• RECORDS FOR THE EXERCISE:
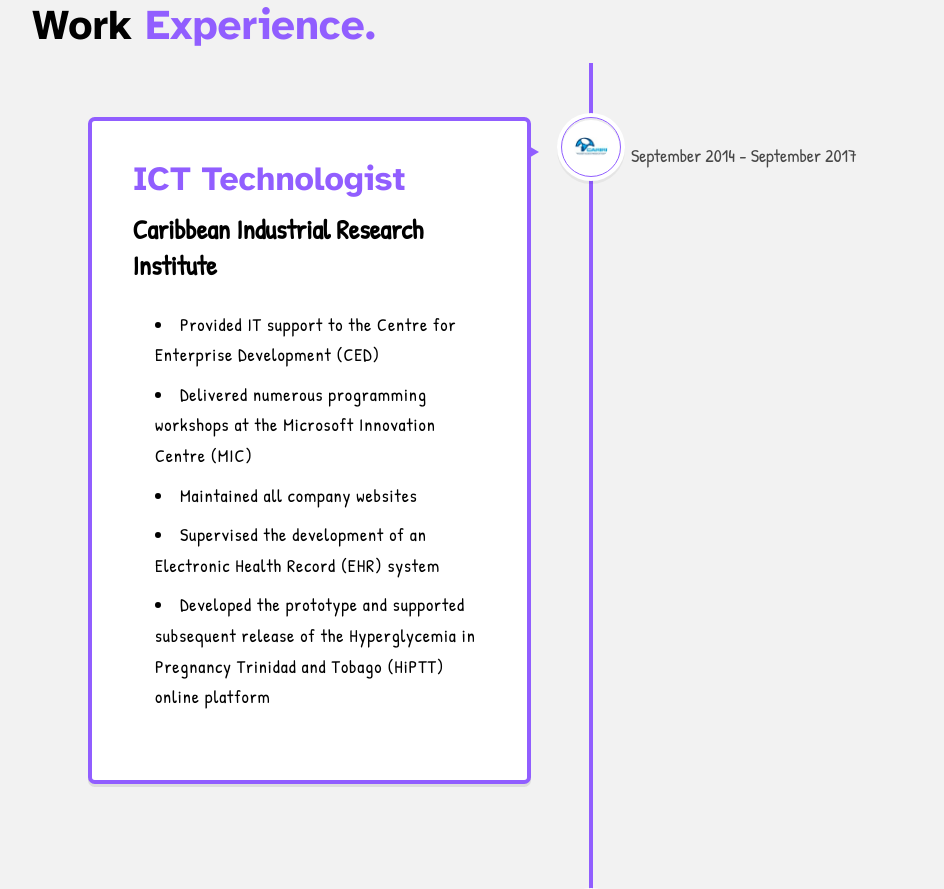
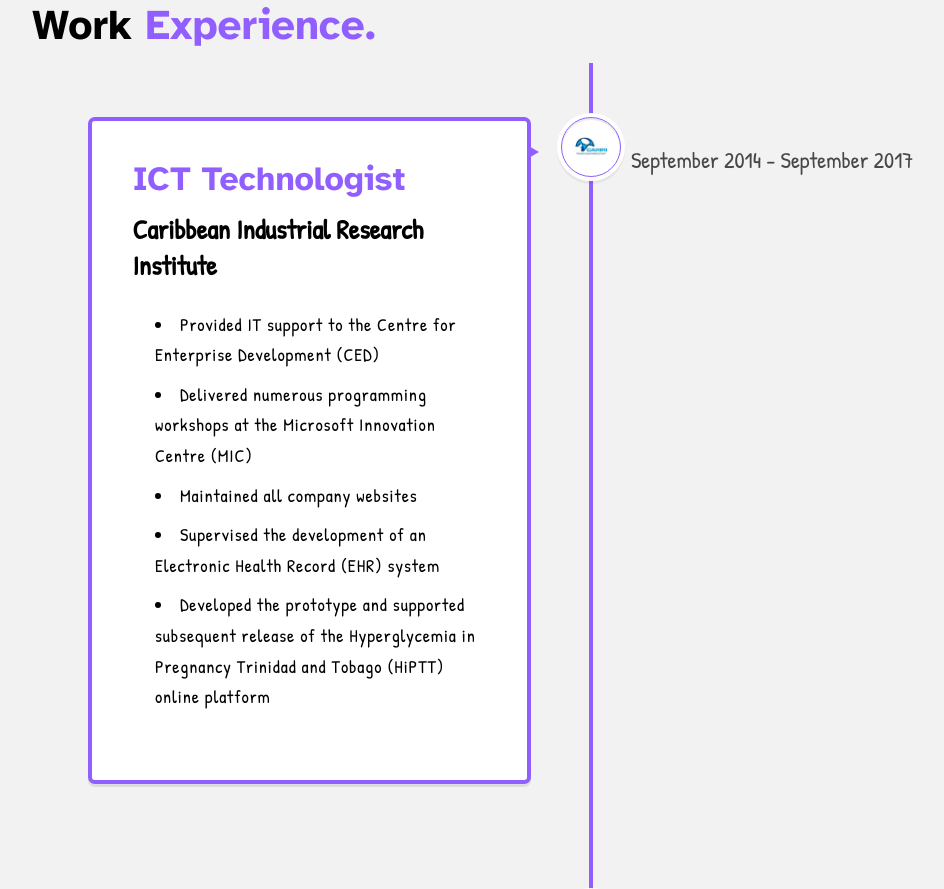
Before and after one commit to govinda-hosein/gh-portfolio, an Astro site: page / in a window 1280 px wide. Shown: the part 1567-2456 px from the top of the page, without its empty margins (49-993 px from the left). Built offline with nearby package versions, Linux system fonts and the light colour scheme; Astro itself is replaced by a stand-in of ours.

Commit message:
Small changes

```diff
--- a/src/components/Timeline.jsx
+++ b/src/components/Timeline.jsx
@@ -12,6 +12,7 @@ const TimelineCard = ({ timelineItem }) => (
     contentStyle={{ border: "4px solid #915eff" }}
     contentArrowStyle={{ borderRight: "12px solid #915eff" }}
     date={timelineItem.date}
+    dateClassName="!text-xl "
     iconStyle={{ background: timelineItem.iconBg, border: "1px solid #915eff" }}
     icon={
       <div className="flex justify-center items-center w-full h-full">
--- a/src/styles/global.css
+++ b/src/styles/global.css
@@ -21,9 +21,6 @@
 @font-face {
   font-family: "PatrickHand";
   src: url("/fonts/patrickhand-regular.woff") format("woff");
-  font-weight: 400;
-  font-style: normal;
-  font-display: swap;
 }
 @font-face {
   font-family: "Atkinson-Bold";
```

• WORK INSTRUCTIONS:
Count the lines in the records above that contain the word "timelineItem", and reply with that number alone.

• WRITTEN ANSWER:
3